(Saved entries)
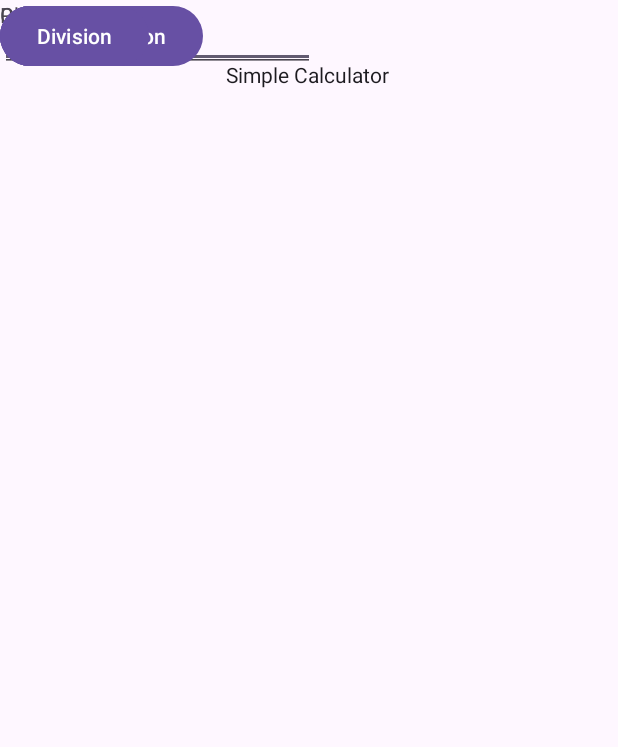
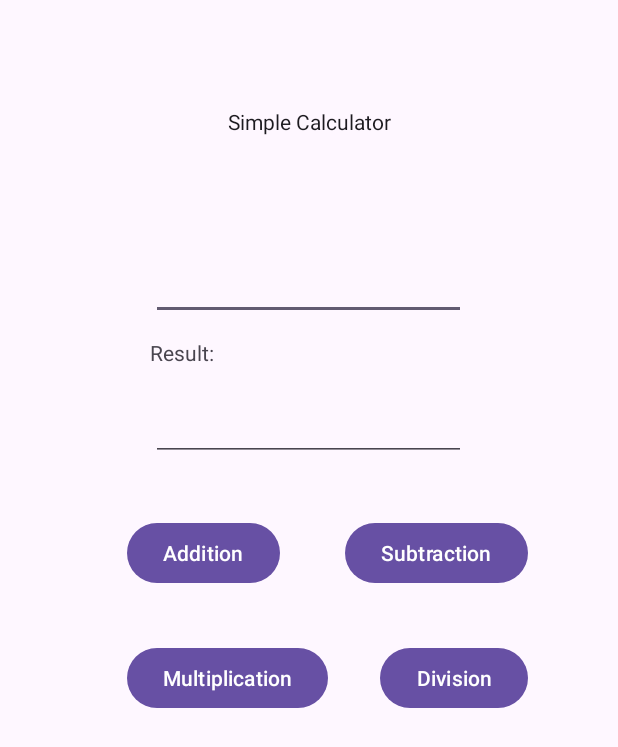
Before and after one commit to theohp14/Pahamotang.Knuth.calculatorv1, an Android app: the screen it shows after launch (MainActivity), on a phone screen of 412 x 824 dp. Shown: the top 747 px of the screen. Run offline under Robolectric (Android 15) with nearby library versions, the phone set to English and light mode, and no system bars.

Commit message:
Pahamotang_Calculator

```diff
--- a/app/src/main/res/layout/activity_main.xml
+++ b/app/src/main/res/layout/activity_main.xml
@@ -8,90 +8,126 @@
 
     <TextView
         android:id="@+id/title"
-        android:layout_width="110dp"
-        android:layout_height="23dp"
+        android:layout_width="wrap_content"
+        android:layout_height="wrap_content"
         android:text="Simple Calculator"
         android:textAppearance="@style/TextAppearance.AppCompat.Body1"
-        app:layout_constraintBottom_toBottomOf="parent"
+        app:layout_constraintBottom_toTopOf="@+id/txtnum1"
         app:layout_constraintEnd_toEndOf="parent"
-        app:layout_constraintHorizontal_bias="0.498"
         app:layout_constraintStart_toStartOf="parent"
         app:layout_constraintTop_toTopOf="parent"
-        app:layout_constraintVertical_bias="0.050000012"
+        app:layout_constraintVertical_bias="0.478"
         tools:ignore="TextSizeCheck" />
 
     <TextView
         android:id="@+id/txtResult"
         android:layout_width="43dp"
         android:layout_height="19dp"
+        android:layout_marginTop="57dp"
+        android:layout_marginEnd="167dp"
+        android:layout_marginBottom="63dp"
         android:text="Result:"
-        tools:layout_editor_absoluteX="100dp"
-        tools:layout_editor_absoluteY="136dp"
-        tools:ignore="MissingConstraints" />
+        app:layout_constraintBottom_toBottomOf="@+id/txtNum2"
+        app:layout_constraintEnd_toEndOf="@+id/txtnum1"
+        app:layout_constraintTop_toTopOf="@+id/txtnum1"
+        tools:ignore="MissingConstraints,TextSizeCheck" />
 
     <TextView
         android:id="@+id/textView2"
         android:layout_width="39dp"
-        android:layout_height="19dp"
+        android:layout_height="0dp"
+        android:layout_marginTop="77dp"
+        android:layout_marginEnd="171dp"
+        android:layout_marginBottom="62dp"
         android:text="Check"
-        tools:ignore="TextSizeCheck"
-        tools:layout_editor_absoluteX="168dp"
-        tools:layout_editor_absoluteY="136dp" />
+        app:layout_constraintBottom_toBottomOf="@+id/txtnum1"
+        app:layout_constraintEnd_toEndOf="@+id/txtnum1"
+        app:layout_constraintStart_toStartOf="@+id/txtnum1"
+        app:layout_constraintTop_toBottomOf="@+id/title"
+        tools:ignore="MissingConstraints,TextSizeCheck" />
 
     <Button
         android:id="@+id/button1"
-        android:layout_width="102dp"
+        android:layout_width="wrap_content"
         android:layout_height="48dp"
+        android:layout_marginTop="37dp"
+        android:layout_marginEnd="108dp"
+        android:layout_marginBottom="35dp"
         android:onClick="buttonAddition"
-        android:text="@string/addition"
-        tools:ignore="MissingConstraints,TextSizeCheck,UsingOnClickInXml"
-        tools:layout_editor_absoluteX="84dp"
-        tools:layout_editor_absoluteY="363dp" />
+        android:text="Addition"
+        app:layout_constraintBottom_toTopOf="@+id/button3"
+        app:layout_constraintEnd_toEndOf="@+id/txtNum2"
+        app:layout_constraintHorizontal_bias="0.84"
+        app:layout_constraintStart_toStartOf="parent"
+        app:layout_constraintTop_toBottomOf="@+id/txtNum2"
+        app:layout_constraintVertical_bias="0.0"
+        tools:ignore="MissingConstraints,TextSizeCheck,UsingOnClickInXml" />
 
     <EditText
         android:id="@+id/txtnum1"
         android:layout_width="210dp"
         android:layout_height="45dp"
+        android:layout_marginStart="100dp"
+        android:layout_marginEnd="101dp"
+        android:layout_marginBottom="46dp"
         android:ems="10"
         android:inputType="text"
-        tools:layout_editor_absoluteX="100dp"
-        tools:layout_editor_absoluteY="187dp"
+        app:layout_constraintBottom_toTopOf="@+id/txtNum2"
+        app:layout_constraintEnd_toEndOf="parent"
+        app:layout_constraintStart_toStartOf="parent"
         tools:ignore="MissingConstraints" />
 
     <EditText
         android:id="@+id/txtNum2"
         android:layout_width="210dp"
         android:layout_height="48dp"
+        android:layout_marginStart="100dp"
+        android:layout_marginTop="46dp"
+        android:layout_marginEnd="101dp"
         android:ems="10"
         android:inputType="text"
-        tools:layout_editor_absoluteX="100dp"
-        tools:layout_editor_absoluteY="278dp" />
+        app:layout_constraintEnd_toEndOf="parent"
+        app:layout_constraintStart_toStartOf="parent"
+        app:layout_constraintTop_toBottomOf="@+id/txtnum1"
+        tools:ignore="MissingConstraints" />
 
     <Button
         android:id="@+id/button2"
         android:layout_width="122dp"
-        android:layout_height="48dp"
+        android:layout_height="wrap_content"
+        android:layout_marginTop="85dp"
+        android:layout_marginBottom="83dp"
         android:onClick="buttonSubtraction"
         android:text="Subtraction"
-        tools:layout_editor_absoluteX="219dp"
-        tools:layout_editor_absoluteY="363dp" />
+        app:layout_constraintBottom_toBottomOf="@+id/button4"
+        app:layout_constraintEnd_toEndOf="parent"
+        app:layout_constraintHorizontal_bias="0.417"
+        app:layout_constraintStart_toEndOf="@+id/button1"
+        app:layout_constraintTop_toTopOf="@+id/txtNum2"
+        tools:ignore="MissingConstraints" />
 
     <Button
         android:id="@+id/button3"
-        android:layout_width="135dp"
-        android:layout_height="48dp"
+        android:layout_width="wrap_content"
+        android:layout_height="wrap_content"
+        android:layout_marginBottom="348dp"
         android:onClick="buttonMultiplication"
         android:text="Multiplication"
-        tools:layout_editor_absoluteX="84dp"
-        tools:layout_editor_absoluteY="446dp" />
+        app:layout_constraintBottom_toBottomOf="parent"
+        app:layout_constraintStart_toStartOf="@+id/button1"
+        tools:ignore="MissingConstraints" />
 
     <Button
         android:id="@+id/button4"
-        android:layout_width="99dp"
+        android:layout_width="0dp"
         android:layout_height="48dp"
+        android:layout_marginTop="35dp"
+        android:layout_marginBottom="348dp"
         android:onClick="buttonDivision"
         android:text="Division"
-        tools:layout_editor_absoluteX="242dp"
-        tools:layout_editor_absoluteY="446dp" />
+        app:layout_constraintBottom_toBottomOf="parent"
+        app:layout_constraintEnd_toEndOf="@+id/button2"
+        app:layout_constraintTop_toBottomOf="@+id/button2"
+        tools:ignore="MissingConstraints" />
 
 </androidx.constraintlayout.widget.ConstraintLayout>
--- a/app/src/main/res/values/strings.xml
+++ b/app/src/main/res/values/strings.xml
@@ -1,3 +1,5 @@
 <resources>
     <string name="app_name">calculator</string>
+    <string name="addition">Addition</string>
+    <string name="subtraction">Subtraction</string>
 </resources>
```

Activity:
Retype the records in full. Do not carry over the images.

Response to this task:
Before and after one commit to theohp14/Pahamotang.Knuth.calculatorv1, an Android app: the screen it shows after launch (MainActivity), on a phone screen of 412 x 824 dp. Shown: the top 747 px of the screen. Run offline under Robolectric (Android 15) with nearby library versions, the phone set to English and light mode, and no system bars.

Commit message:
Pahamotang_Calculator

```diff
--- a/app/src/main/res/layout/activity_main.xml
+++ b/app/src/main/res/layout/activity_main.xml
@@ -8,90 +8,126 @@
 
     <TextView
         android:id="@+id/title"
-        android:layout_width="110dp"
-        android:layout_height="23dp"
+        android:layout_width="wrap_content"
+        android:layout_height="wrap_content"
         android:text="Simple Calculator"
         android:textAppearance="@style/TextAppearance.AppCompat.Body1"
-        app:layout_constraintBottom_toBottomOf="parent"
+        app:layout_constraintBottom_toTopOf="@+id/txtnum1"
         app:layout_constraintEnd_toEndOf="parent"
-        app:layout_constraintHorizontal_bias="0.498"
         app:layout_constraintStart_toStartOf="parent"
         app:layout_constraintTop_toTopOf="parent"
-        app:layout_constraintVertical_bias="0.050000012"
+        app:layout_constraintVertical_bias="0.478"
         tools:ignore="TextSizeCheck" />
 
     <TextView
         android:id="@+id/txtResult"
         android:layout_width="43dp"
         android:layout_height="19dp"
+        android:layout_marginTop="57dp"
+        android:layout_marginEnd="167dp"
+        android:layout_marginBottom="63dp"
         android:text="Result:"
-        tools:layout_editor_absoluteX="100dp"
-        tools:layout_editor_absoluteY="136dp"
-        tools:ignore="MissingConstraints" />
+        app:layout_constraintBottom_toBottomOf="@+id/txtNum2"
+        app:layout_constraintEnd_toEndOf="@+id/txtnum1"
+        app:layout_constraintTop_toTopOf="@+id/txtnum1"
+        tools:ignore="MissingConstraints,TextSizeCheck" />
 
     <TextView
         android:id="@+id/textView2"
         android:layout_width="39dp"
-        android:layout_height="19dp"
+        android:layout_height="0dp"
+        android:layout_marginTop="77dp"
+        android:layout_marginEnd="171dp"
+        android:layout_marginBottom="62dp"
         android:text="Check"
-        tools:ignore="TextSizeCheck"
-        tools:layout_editor_absoluteX="168dp"
-        tools:layout_editor_absoluteY="136dp" />
+        app:layout_constraintBottom_toBottomOf="@+id/txtnum1"
+        app:layout_constraintEnd_toEndOf="@+id/txtnum1"
+        app:layout_constraintStart_toStartOf="@+id/txtnum1"
+        app:layout_constraintTop_toBottomOf="@+id/title"
+        tools:ignore="MissingConstraints,TextSizeCheck" />
 
     <Button
         android:id="@+id/button1"
-        android:layout_width="102dp"
+        android:layout_width="wrap_content"
         android:layout_height="48dp"
+        android:layout_marginTop="37dp"
+        android:layout_marginEnd="108dp"
+        android:layout_marginBottom="35dp"
         android:onClick="buttonAddition"
-        android:text="@string/addition"
-        tools:ignore="MissingConstraints,TextSizeCheck,UsingOnClickInXml"
-        tools:layout_editor_absoluteX="84dp"
-        tools:layout_editor_absoluteY="363dp" />
+        android:text="Addition"
+        app:layout_constraintBottom_toTopOf="@+id/button3"
+        app:layout_constraintEnd_toEndOf="@+id/txtNum2"
+        app:layout_constraintHorizontal_bias="0.84"
+        app:layout_constraintStart_toStartOf="parent"
+        app:layout_constraintTop_toBottomOf="@+id/txtNum2"
+        app:layout_constraintVertical_bias="0.0"
+        tools:ignore="MissingConstraints,TextSizeCheck,UsingOnClickInXml" />
 
     <EditText
         android:id="@+id/txtnum1"
         android:layout_width="210dp"
         android:layout_height="45dp"
+        android:layout_marginStart="100dp"
+        android:layout_marginEnd="101dp"
+        android:layout_marginBottom="46dp"
         android:ems="10"
         android:inputType="text"
-        tools:layout_editor_absoluteX="100dp"
-        tools:layout_editor_absoluteY="187dp"
+        app:layout_constraintBottom_toTopOf="@+id/txtNum2"
+        app:layout_constraintEnd_toEndOf="parent"
+        app:layout_constraintStart_toStartOf="parent"
         tools:ignore="MissingConstraints" />
 
     <EditText
         android:id="@+id/txtNum2"
         android:layout_width="210dp"
         android:layout_height="48dp"
+        android:layout_marginStart="100dp"
+        android:layout_marginTop="46dp"
+        android:layout_marginEnd="101dp"
         android:ems="10"
         android:inputType="text"
-        tools:layout_editor_absoluteX="100dp"
-        tools:layout_editor_absoluteY="278dp" />
+        app:layout_constraintEnd_toEndOf="parent"
+        app:layout_constraintStart_toStartOf="parent"
+        app:layout_constraintTop_toBottomOf="@+id/txtnum1"
+        tools:ignore="MissingConstraints" />
 
     <Button
         android:id="@+id/button2"
         android:layout_width="122dp"
-        android:layout_height="48dp"
+        android:layout_height="wrap_content"
+        android:layout_marginTop="85dp"
+        android:layout_marginBottom="83dp"
         android:onClick="buttonSubtraction"
         android:text="Subtraction"
-        tools:layout_editor_absoluteX="219dp"
-        tools:layout_editor_absoluteY="363dp" />
+        app:layout_constraintBottom_toBottomOf="@+id/button4"
+        app:layout_constraintEnd_toEndOf="parent"
+        app:layout_constraintHorizontal_bias="0.417"
+        app:layout_constraintStart_toEndOf="@+id/button1"
+        app:layout_constraintTop_toTopOf="@+id/txtNum2"
+        tools:ignore="MissingConstraints" />
 
     <Button
         android:id="@+id/button3"
-        android:layout_width="135dp"
-        android:layout_height="48dp"
+        android:layout_width="wrap_content"
+        android:layout_height="wrap_content"
+        android:layout_marginBottom="348dp"
         android:onClick="buttonMultiplication"
         android:text="Multiplication"
-        tools:layout_editor_absoluteX="84dp"
-        tools:layout_editor_absoluteY="446dp" />
+        app:layout_constraintBottom_toBottomOf="parent"
+        app:layout_constraintStart_toStartOf="@+id/button1"
+        tools:ignore="MissingConstraints" />
 
     <Button
         android:id="@+id/button4"
-        android:layout_width="99dp"
+        android:layout_width="0dp"
         android:layout_height="48dp"
+        android:layout_marginTop="35dp"
+        android:layout_marginBottom="348dp"
         android:onClick="buttonDivision"
         android:text="Division"
-        tools:layout_editor_absoluteX="242dp"
-        tools:layout_editor_absoluteY="446dp" />
+        app:layout_constraintBottom_toBottomOf="parent"
+        app:layout_constraintEnd_toEndOf="@+id/button2"
+        app:layout_constraintTop_toBottomOf="@+id/button2"
+        tools:ignore="MissingConstraints" />
 
 </androidx.constraintlayout.widget.ConstraintLayout>
--- a/app/src/main/res/values/strings.xml
+++ b/app/src/main/res/values/strings.xml
@@ -1,3 +1,5 @@
 <resources>
     <string name="app_name">calculator</string>
+    <string name="addition">Addition</string>
+    <string name="subtraction">Subtraction</string>
 </resources>
```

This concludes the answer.